** WHAT TO PRODUCE **
Whenever the string "function" appears in a line below, please copy the line out.
Top of SOURCE MATERIAL
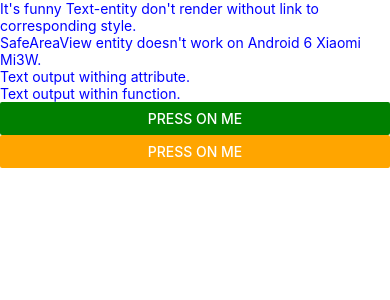
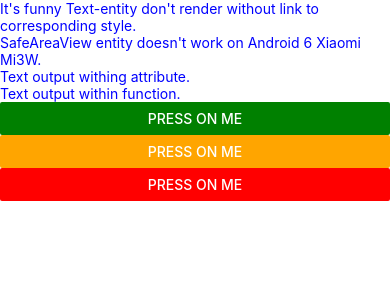
Before and after one commit to iuriimigushin/reactNative, a React Native app: screen / in a window 390 px wide. Shown: the top 300 px of the page. Built offline with nearby package versions, Linux system fonts and the light colour scheme.

Commit message:
Added complex alert button.

```diff
--- a/App.js
+++ b/App.js
@@ -1,10 +1,14 @@
 import { StatusBar } from 'expo-status-bar';
 import React from 'react';
-import { StyleSheet, Text, SafeAreaView, Button } from 'react-native';
+import { StyleSheet, Text, SafeAreaView, Button, Alert } from 'react-native';
 
 export default function App() {
   const handleTextPress = () => console.log('Text output within function used.');
   const handleButtonPress = () => alert('This is simple Alert just with message.');
+  const handleButtonPress2 = () => Alert.alert("Alert title", "Message of complex alert entity.", [
+    { text: "Yes", onPres: () => console.log('Complex alert used. Yes button pressed.') },
+    { text: "No", onPres: () => console.log('Complex alert used. No button pressed.') }
+  ]);
 
   return (
     <SafeAreaView style={styles.container}>
@@ -15,6 +19,7 @@ export default function App() {
       <Text style={styles.text} onPress={handleTextPress}>Text output within function.</Text>
       <Button title={'Press on me'} onPress={handleTextPress} color="green" />
       <Button title={'Press on me'} onPress={handleButtonPress} color="orange" />
+      <Button title={'Press on me'} onPress={handleButtonPress2} color="red" />
 
       <StatusBar style="auto" />
     </SafeAreaView>
```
Bottom of SOURCE MATERIAL
** RESULT **
 export default function App() {
   const handleTextPress = () => console.log('Text output within function used.');
@@ -15,6 +19,7 @@ export default function App() {
       <Text style={styles.text} onPress={handleTextPress}>Text output within function.</Text>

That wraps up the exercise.